#### [Prompt]
Go through the data line by line. Copy each one holding the string "Bundle".

=== Section Start ===

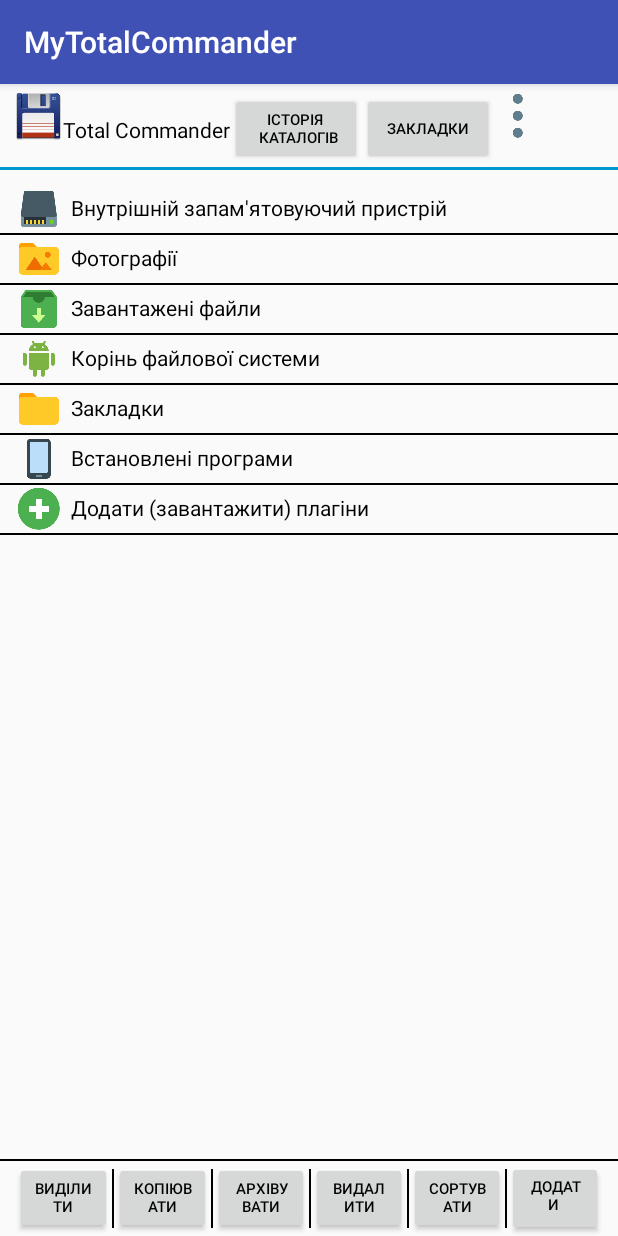
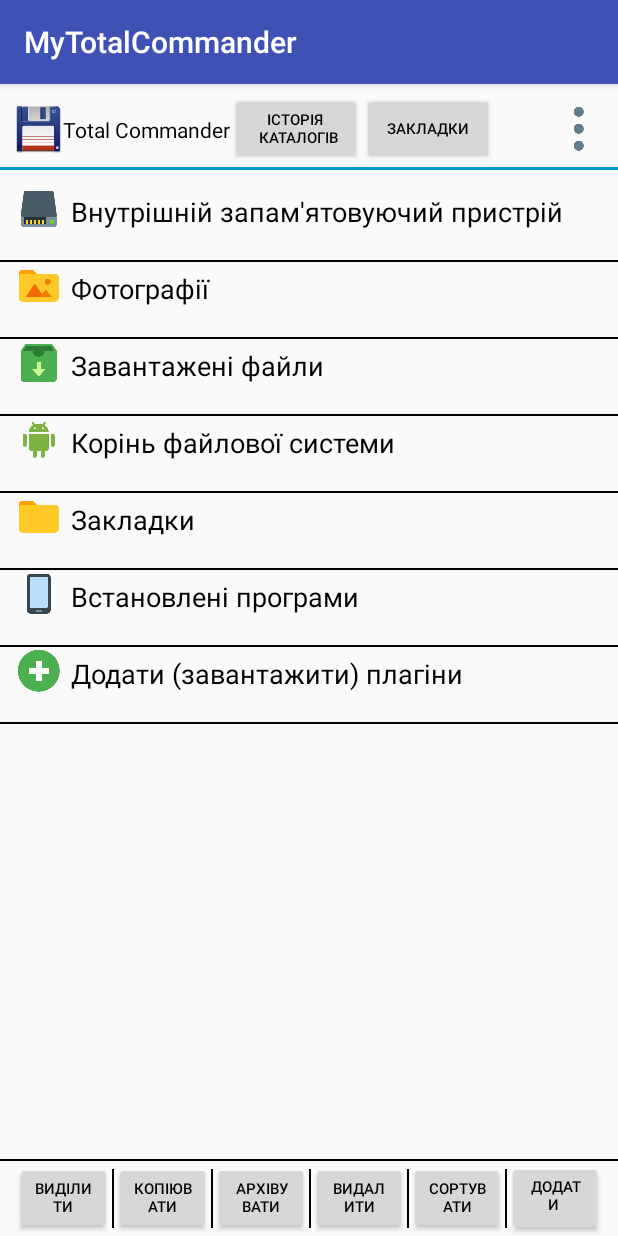
Before and after one commit to EugeneNadizhko/MyTotalCommander, an Android app: the screen it shows after launch (MainActivity), on a phone screen of 412 x 824 dp. Run offline under Robolectric (Android 15) with nearby library versions, the phone set to English and light mode, and no system bars.

Commit message:
13.06.2017

```diff
--- a/app/build.gradle
+++ b/app/build.gradle
@@ -20,11 +20,13 @@ android {
 }
 
 dependencies {
-    compile fileTree(dir: 'libs', include: ['*.jar'])
+    compile fileTree(include: ['*.jar'], dir: 'libs')
     androidTestCompile('com.android.support.test.espresso:espresso-core:2.2.2', {
         exclude group: 'com.android.support', module: 'support-annotations'
     })
     compile 'com.android.support:appcompat-v7:25.3.1'
     compile 'com.android.support.constraint:constraint-layout:1.0.2'
+    compile 'com.android.support:support-v4:25.3.1'
     testCompile 'junit:junit:4.12'
+    compile 'com.android.support:recyclerview-v7:25.3.1'
 }
--- a/app/src/main/AndroidManifest.xml
+++ b/app/src/main/AndroidManifest.xml
@@ -1,6 +1,8 @@
 <?xml version="1.0" encoding="utf-8"?>
 <manifest xmlns:android="http://schemas.android.com/apk/res/android"
     package="com.wayapp.mytotalcommander">
+
+    <uses-permission android:name="android.permission.READ_EXTERNAL_STORAGE"/>
 
     <application
         android:allowBackup="true"
--- a/app/src/main/java/com/wayapp/mytotalcommander/MainActivity.java
+++ b/app/src/main/java/com/wayapp/mytotalcommander/MainActivity.java
@@ -1,13 +1,37 @@
 package com.wayapp.mytotalcommander;
 
+import android.content.Intent;
+import android.support.v4.app.FragmentTransaction;
 import android.support.v7.app.AppCompatActivity;
 import android.os.Bundle;
+import android.view.View;
+import android.widget.LinearLayout;
 
 public class MainActivity extends AppCompatActivity {
+
+    LinearLayout customToolBarBackHome;
 
     @Override
     protected void onCreate(Bundle savedInstanceState) {
         super.onCreate(savedInstanceState);
         setContentView(R.layout.main_activity);
+
+        customToolBarBackHome = (LinearLayout)findViewById(R.id.custom_tool_bar_back_home);
+        customToolBarBackHome.setOnClickListener(new View.OnClickListener() {
+            @Override
+            public void onClick(View v) {
+                setContentView(R.layout.fragment_container);
+                RecyclerViewFragment recyclerViewFragment= new RecyclerViewFragment();
+                FragmentTransaction fragmentTransaction = getSupportFragmentManager().beginTransaction();
+                fragmentTransaction.replace(R.id.fragment_container, recyclerViewFragment)
+                        .addToBackStack("RecyclerViewFragment")
+                        .commit();
+            }
+        });
+    }
+
+    @Override
+    public void onBackPressed(){
+        startActivity(new Intent(this, MainActivity.class));
     }
 }
--- a/app/src/main/res/layout/main_activity.xml
+++ b/app/src/main/res/layout/main_activity.xml
@@ -26,7 +26,8 @@
             <ImageView
                 android:layout_width="wrap_content"
                 android:layout_height="wrap_content"
-                android:background="@drawable/total_commander"/>
+                android:background="@drawable/total_commander"
+                android:layout_gravity="center"/>
 
             <TextView
                 android:layout_width="wrap_content"
@@ -55,11 +56,17 @@
             android:layout_gravity="center"
             android:textColor="@android:color/black"/>
 
+        <Space
+            android:layout_width="match_parent"
+            android:layout_height="match_parent"
+            android:layout_weight="1"/>
+
         <ImageButton
             android:id="@+id/custom_tool_bar_menu_button"
             android:layout_width="wrap_content"
             android:layout_height="wrap_content"
-            android:background="@drawable/icons8_menu_2_96"/>
+            android:background="@drawable/icons8_menu_2_96"
+            android:layout_gravity="center_vertical"/>
 
     </LinearLayout>
 
@@ -74,19 +81,20 @@
         android:id="@+id/ssd_layout"
         android:orientation="horizontal"
         android:layout_width="match_parent"
-        android:layout_height="wrap_content"
+        android:layout_height="50dp"
         android:layout_marginLeft="10dp"
         android:layout_marginRight="10dp">
 
         <ImageView
+            android:id="@+id/imageView"
             android:layout_width="wrap_content"
             android:layout_height="wrap_content"
-            android:background="@drawable/icons8_ssd_96"/>
+            android:background="@drawable/icons8_ssd_96" />
 
         <LinearLayout
             android:orientation="vertical"
             android:layout_width="match_parent"
-            android:layout_height="match_parent"
+            android:layout_height="wrap_content"
             android:layout_marginLeft="5dp">
 
             <TextView
@@ -95,6 +103,7 @@
                 android:layout_marginTop="5dp"
                 android:layout_marginBottom="5dp"
                 android:textColor="@android:color/black"
+                android:textSize="18sp"
                 android:text="@string/inner_ssd"/>
 
             <TextView
@@ -118,7 +127,7 @@
         android:id="@+id/photo_layout"
         android:orientation="horizontal"
         android:layout_width="match_parent"
-        android:layout_height="wrap_content"
+        android:layout_height="50dp"
         android:layout_marginLeft="10dp"
         android:layout_marginRight="10dp">
 
@@ -130,7 +139,7 @@
         <LinearLayout
             android:orientation="vertical"
             android:layout_width="match_parent"
-            android:layout_height="match_parent"
+            android:layout_height="wrap_content"
             android:layout_marginLeft="5dp">
 
             <TextView
@@ -139,6 +148,7 @@
                 android:layout_marginTop="5dp"
                 android:layout_marginBottom="5dp"
                 android:textColor="@android:color/black"
+                android:textSize="18sp"
                 android:text="@string/photo"/>
 
             <TextView
@@ -162,7 +172,7 @@
         android:id="@+id/loaded_files_layout"
         android:orientation="horizontal"
         android:layout_width="match_parent"
-        android:layout_height="wrap_content"
+        android:layout_height="50dp"
         android:layout_marginLeft="10dp"
         android:layout_marginRight="10dp">
 
@@ -183,6 +193,7 @@
                 android:layout_marginTop="5dp"
                 android:layout_marginBottom="5dp"
                 android:textColor="@android:color/black"
+                android:textSize="18sp"
                 android:text="@string/loaded_files"/>
 
             <TextView
@@ -206,7 +217,7 @@
         android:id="@+id/file_system_root_layout"
         android:orientation="horizontal"
         android:layout_width="match_parent"
-        android:layout_height="wrap_content"
+        android:layout_height="50dp"
         android:layout_marginLeft="10dp"
         android:layout_marginRight="10dp">
 
@@ -227,6 +238,7 @@
                 android:layout_marginTop="5dp"
                 android:layout_marginBottom="5dp"
                 android:textColor="@android:color/black"
+                android:textSize="18sp"
                 android:text="@string/file_system_root"/>
 
             <TextView
@@ -250,7 +262,7 @@
         android:id="@+id/tabs_layout"
         android:orientation="horizontal"
         android:layout_width="match_parent"
-        android:layout_height="wrap_content"
+        android:layout_height="50dp"
         android:layout_marginLeft="10dp"
         android:layout_marginRight="10dp">
 
@@ -271,6 +283,7 @@
                 android:layout_marginTop="5dp"
                 android:layout_marginBottom="5dp"
                 android:textColor="@android:color/black"
+                android:textSize="18sp"
                 android:text="@string/tabs"/>
 
             <TextView
@@ -294,7 +307,7 @@
         android:id="@+id/installed_programs_layout"
         android:orientation="horizontal"
         android:layout_width="match_parent"
-        android:layout_height="wrap_content"
+        android:layout_height="50dp"
         android:layout_marginLeft="10dp"
         android:layout_marginRight="10dp">
 
@@ -315,6 +328,7 @@
                 android:layout_marginTop="5dp"
                 android:layout_marginBottom="5dp"
                 android:textColor="@android:color/black"
+                android:textSize="18sp"
                 android:text="@string/installed_programs"/>
 
             <TextView
@@ -338,7 +352,7 @@
         android:id="@+id/add_plugins_layout"
         android:orientation="horizontal"
         android:layout_width="match_parent"
-        android:layout_height="wrap_content"
+        android:layout_height="50dp"
         android:layout_marginLeft="10dp"
         android:layout_marginRight="10dp">
 
@@ -359,6 +373,7 @@
                 android:layout_marginTop="5dp"
                 android:layout_marginBottom="5dp"
                 android:textColor="@android:color/black"
+                android:textSize="18sp"
                 android:text="@string/add_load_plugins"/>
 
             <TextView
--- a/app/src/main/res/values/strings.xml
+++ b/app/src/main/res/values/strings.xml
@@ -16,4 +16,7 @@
     <string name="tabs">Закладки</string>
     <string name="installed_programs">Встановлені програми</string>
     <string name="add_load_plugins">Додати (завантажити) плагіни</string>
+
+    <!-- TODO: Remove or change this placeholder text -->
+    <string name="hello_blank_fragment">Hello blank fragment</string>
 </resources>
```
Also changed, not shown: app/src/main/java/com/wayapp/mytotalcommander/MyTCAdapter.java (added, +78 -0 lines), app/src/main/java/com/wayapp/mytotalcommander/RecyclerViewFragment.java (added, +64 -0 lines), app/src/main/res/layout/fragment_container.xml (added, +9 -0 lines), app/src/main/res/layout/my_tc_recycler_view_row.xml (added, +40 -0 lines), app/src/main/res/layout/recycler_view_fragment.xml (added, +15 -0 lines).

=== Section End ===

#### [Written response]
 import android.os.Bundle;
     protected void onCreate(Bundle savedInstanceState) {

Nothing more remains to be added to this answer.